First stop was Seeds and Dried Fruit Meir (62 Jerusalem Blvd., 011-972-3-682- 2305), a 50-year-old, third-generation operation. Danny Azulay, 60, says, ``Whatever you see here, it is all made by us,'' as he waves his hand toward bins of freshly-ground spices, fruit leathers, just-roasted nuts and fava beans. Azulay showed us how he produces a dry-roasted bitter almond. The three-day process starts with apricot pits he imports from Turkey. (It's not a true almond, but it approximates the flavor). Getting a few bags to take home felt like a score.
Just down the street at a modest, open-counter storefront (94 Jerusalem Blvd.), Shlomi Levi, 33, handed us small cups of malabi, a cool milky pudding thickened with cornstarch and topped with a subtle rose-water syrup. The family recipe is Bulgarian, closely held and the best of the versions I tried during my culinary reverie in Israel.

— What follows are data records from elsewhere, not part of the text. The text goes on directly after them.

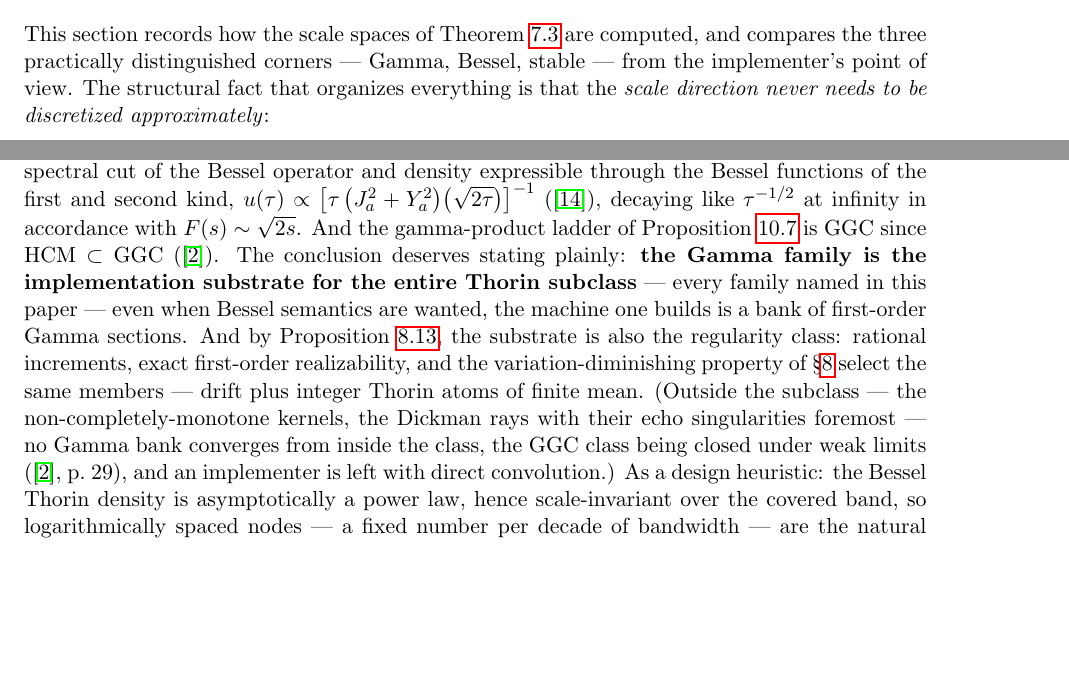
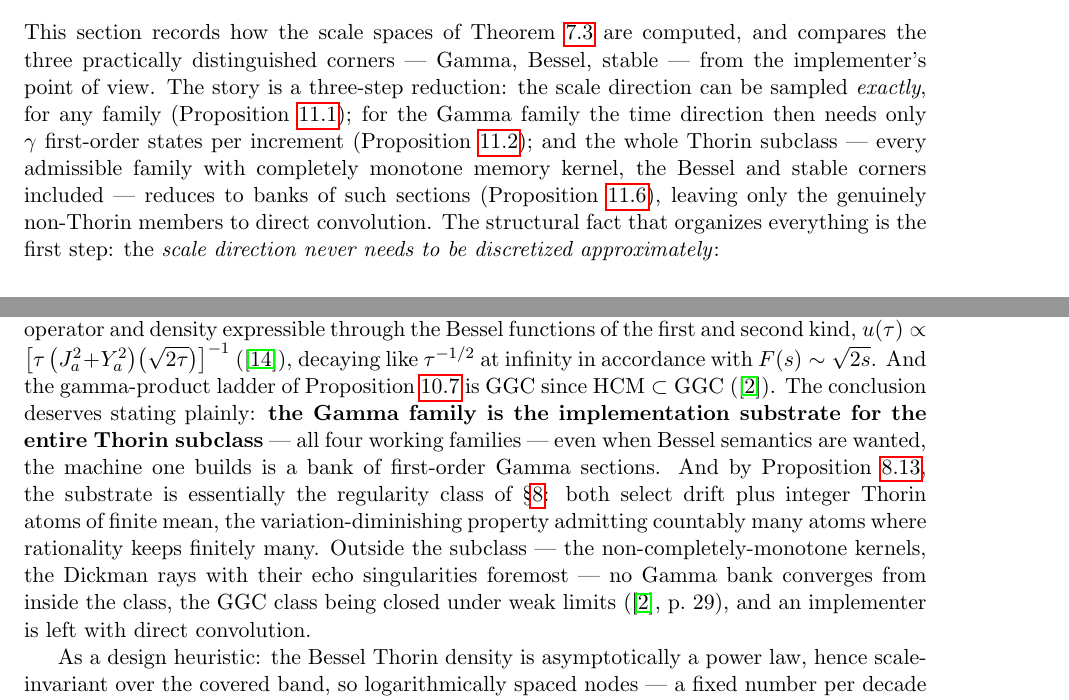
Before and after one commit to danielfagerstrom/hemigroup-causal-scale-space-kernels, a LaTeX paper (paper/main.tex, which reads paper/11-implementation.tex): two parts of pages 55 and 59 of 79, joined at a grey line, cut so that both start at the same text, the shorter picture padded with empty space. Compiled offline with pdfLaTeX.

Commit message:
Section 11 review pass: roadmap, Thorin membership claim, atom-count precision
Four findings from a coherence read of the implementation section. The opening
paragraph now names the three-step reduction the section actually performs. The
Thorin discussion no longer claims "every family named in this paper" is Thorin
-- the Dickman rays are named in this paper and section 9 shows they never are
-- but enumerates the four working families, in both places the phrase
appeared. The regularity tie-in stops equating the rational and the
variation-diminishing classes outright: both select drift plus integer Thorin
atoms of finite mean, but VD admits countably many atoms where rationality
keeps finitely many. And the discussion paragraph is split at the design
heuristic, with the outside-the-subclass parenthetical promoted to a sentence.

Co-Authored-By: Claude Fable 5 <noreply@anthropic.com>
Claude-Session: https://claude.ai/code/session_01UerGJ4VdFFSy7bcNijtb4v

```diff
--- a/paper/11-implementation.tex
+++ b/paper/11-implementation.tex
@@ -11,8 +11,15 @@
 
 This section records how the scale spaces of Theorem~\ref{thm:main-characterization} are
 computed, and compares the three practically distinguished corners --- Gamma, Bessel, stable
---- from the implementer's point of view. The structural fact that organizes everything is
-that the \emph{scale direction never needs to be discretized approximately}:
+--- from the implementer's point of view. The story is a three-step reduction: the scale
+direction can be sampled \emph{exactly}, for any family
+(Proposition~\ref{prop:knot-exactness}); for the Gamma family the time direction then needs
+only $\gamma$ first-order states per increment (Proposition~\ref{prop:gamma-cascade}); and
+the whole Thorin subclass --- every admissible family with completely monotone memory
+kernel, the Bessel and stable corners included --- reduces to banks of such sections
+(Proposition~\ref{prop:thorin-subclass}), leaving only the genuinely non-Thorin members to
+direct convolution. The structural fact that organizes everything is the first step:
+the \emph{scale direction never needs to be discretized approximately}:
 
 \begin{proposition}[exactness at the knots]\label{prop:knot-exactness}
 Let $0 = x_0 < x_1 < \cdots < x_M$ be any finite set of scale knots and define the discrete
@@ -209,16 +217,18 @@ kind, $u(\tau) \propto \bigl[\tau\,\bigl(J_a^2 + Y_a^2\bigr)\bigl(\sqrt{2\tau}\b
 (\sscite{ismail1979special}), decaying like $\tau^{-1/2}$ at infinity in accordance with
 $F(s) \sim \sqrt{2s}$. And the gamma-product ladder of Proposition~\ref{prop:local-ladder} is
 GGC since $\HCM \subset \GGC$ (\sscite{bondesson1992generalized}). The conclusion deserves stating plainly: \textbf{the Gamma family is the implementation
-substrate for the entire Thorin subclass} --- every family named in this paper --- even when
+substrate for the entire Thorin subclass} --- all four working families --- even when
 Bessel semantics are wanted, the machine one builds is a bank of first-order Gamma sections.
-And by Proposition~\ref{prop:gamma-regularity}, the substrate is also the regularity class:
-rational increments, exact first-order realizability, and the variation-diminishing property
-of \S\ref{sec:examples} select the same members --- drift plus integer Thorin atoms of
-finite mean.
-(Outside the subclass --- the non-completely-monotone kernels, the Dickman rays with their
+And by Proposition~\ref{prop:gamma-regularity}, the substrate is essentially the regularity
+class of \S\ref{sec:examples}: both select drift plus integer Thorin atoms of finite mean,
+the variation-diminishing property admitting countably many atoms where rationality keeps
+finitely many.
+Outside the subclass --- the non-completely-monotone kernels, the Dickman rays with their
 echo singularities foremost --- no Gamma bank converges from inside the class, the GGC
 class being closed under weak limits (\sscite{bondesson1992generalized}, p.~29), and an
-implementer is left with direct convolution.) As a design heuristic: the Bessel Thorin
+implementer is left with direct convolution.
+
+As a design heuristic: the Bessel Thorin
 density is asymptotically a power law, hence scale-invariant over the covered band, so
 logarithmically spaced nodes --- a fixed number per decade of bandwidth --- are the natural
 quadrature; we state this as a heuristic, with no error bound claimed, which is the honest
```
Also changed, not shown: paper/11-implementation.tex (3 more changed lines).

A few steps in the other direction took us to Ravi and Avner's Balkan deli (70 Jerusalem Blvd., 011-972-3-682-9236). The narrow shop is crammed with shelves of canned and bottled goods. In the cases are several varieties of house-made Bulgarian cheeses, pickled and whole smoked fish, and an impressive case full of freshly made salads; on the day we were there, we counted 15 kinds of eggplant salads alone.
Last stop: a 35-year-old kosher bakery and cafe named Leon (11 Oley Zion St., 011-972-3-683-3123) that sells frozen sheets of phyllo dough. Danny Buena, 45, is one of three brothers in the family business. He showed us fresh sheets made with canola oil, water, salt and flour. It was easy to see why Gur makes a special trip to buy them. Held up against the afternoon sunlight, a single sheet had texture and a little heft. ``We make it thicker so it's easier to work with,'' Buena said. The dough is used in the cafe's savory and sweet pastries called burekas, and it bakes up delightfully crisp.
I was wishing the plane ride home had cold storage.
BY BONNIE S. BENWICK, WASHINGTON POST SERVICE